Task. Without including the pictures, copy out every line below.

Change detection outputs.
=-=-=-=-=
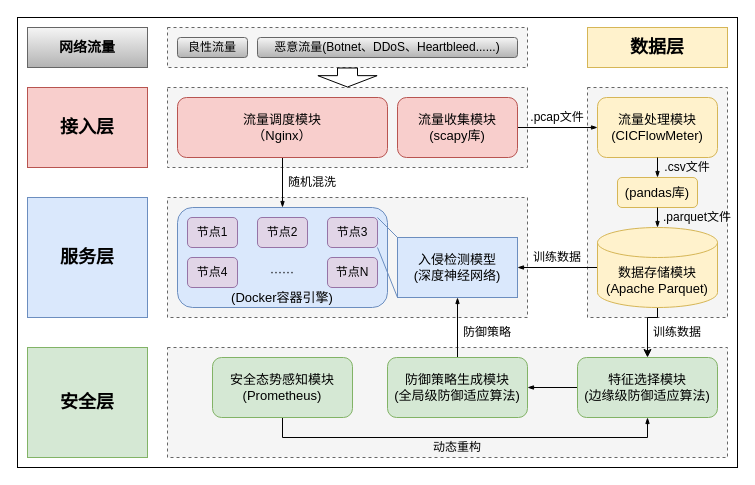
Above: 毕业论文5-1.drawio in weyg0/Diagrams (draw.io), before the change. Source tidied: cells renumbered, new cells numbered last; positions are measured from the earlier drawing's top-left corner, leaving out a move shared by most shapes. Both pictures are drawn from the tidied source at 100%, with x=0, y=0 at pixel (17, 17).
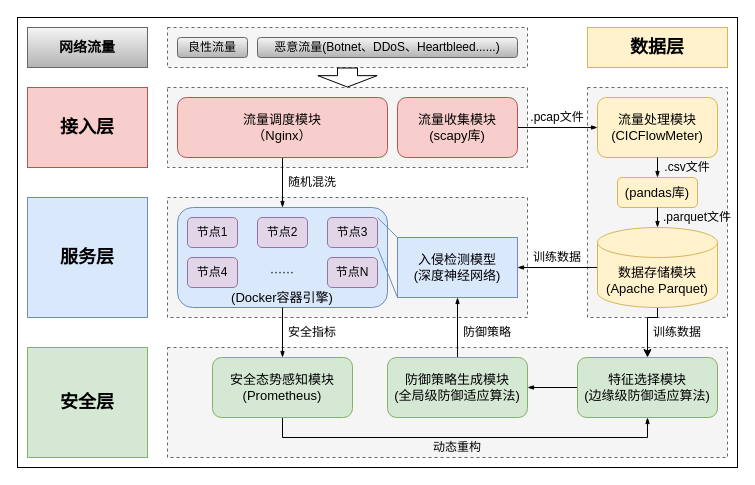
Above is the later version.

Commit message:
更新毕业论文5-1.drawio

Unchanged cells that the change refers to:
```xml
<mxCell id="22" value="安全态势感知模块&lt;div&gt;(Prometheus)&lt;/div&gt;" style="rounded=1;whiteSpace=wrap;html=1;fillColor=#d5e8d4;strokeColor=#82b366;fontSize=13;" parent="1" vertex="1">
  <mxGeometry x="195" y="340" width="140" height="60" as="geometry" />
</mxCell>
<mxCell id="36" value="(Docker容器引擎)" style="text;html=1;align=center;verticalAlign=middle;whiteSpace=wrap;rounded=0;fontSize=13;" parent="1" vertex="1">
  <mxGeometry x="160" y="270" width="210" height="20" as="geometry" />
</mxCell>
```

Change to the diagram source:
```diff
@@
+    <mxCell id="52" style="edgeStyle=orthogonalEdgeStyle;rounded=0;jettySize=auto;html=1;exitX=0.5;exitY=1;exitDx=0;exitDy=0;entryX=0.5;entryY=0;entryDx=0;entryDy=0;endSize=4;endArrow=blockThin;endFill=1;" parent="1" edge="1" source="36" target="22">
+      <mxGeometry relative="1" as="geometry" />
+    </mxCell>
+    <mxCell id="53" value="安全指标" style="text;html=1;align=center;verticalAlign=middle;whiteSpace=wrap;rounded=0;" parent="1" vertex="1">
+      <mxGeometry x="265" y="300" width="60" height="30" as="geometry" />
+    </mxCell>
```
=-=-=-=-=
Solution to this exercise.
Above: 毕业论文5-1.drawio in weyg0/Diagrams (draw.io), before the change. Source tidied: cells renumbered, new cells numbered last; positions are measured from the earlier drawing's top-left corner, leaving out a move shared by most shapes. Both pictures are drawn from the tidied source at 100%, with x=0, y=0 at pixel (17, 17).
Above is the later version.

Commit message:
更新毕业论文5-1.drawio

Unchanged cells that the change refers to:
```xml
<mxCell id="22" value="安全态势感知模块&lt;div&gt;(Prometheus)&lt;/div&gt;" style="rounded=1;whiteSpace=wrap;html=1;fillColor=#d5e8d4;strokeColor=#82b366;fontSize=13;" parent="1" vertex="1">
  <mxGeometry x="195" y="340" width="140" height="60" as="geometry" />
</mxCell>
<mxCell id="36" value="(Docker容器引擎)" style="text;html=1;align=center;verticalAlign=middle;whiteSpace=wrap;rounded=0;fontSize=13;" parent="1" vertex="1">
  <mxGeometry x="160" y="270" width="210" height="20" as="geometry" />
</mxCell>
```

Change to the diagram source:
```diff
@@
+    <mxCell id="52" style="edgeStyle=orthogonalEdgeStyle;rounded=0;jettySize=auto;html=1;exitX=0.5;exitY=1;exitDx=0;exitDy=0;entryX=0.5;entryY=0;entryDx=0;entryDy=0;endSize=4;endArrow=blockThin;endFill=1;" parent="1" edge="1" source="36" target="22">
+      <mxGeometry relative="1" as="geometry" />
+    </mxCell>
+    <mxCell id="53" value="安全指标" style="text;html=1;align=center;verticalAlign=middle;whiteSpace=wrap;rounded=0;" parent="1" vertex="1">
+      <mxGeometry x="265" y="300" width="60" height="30" as="geometry" />
+    </mxCell>
```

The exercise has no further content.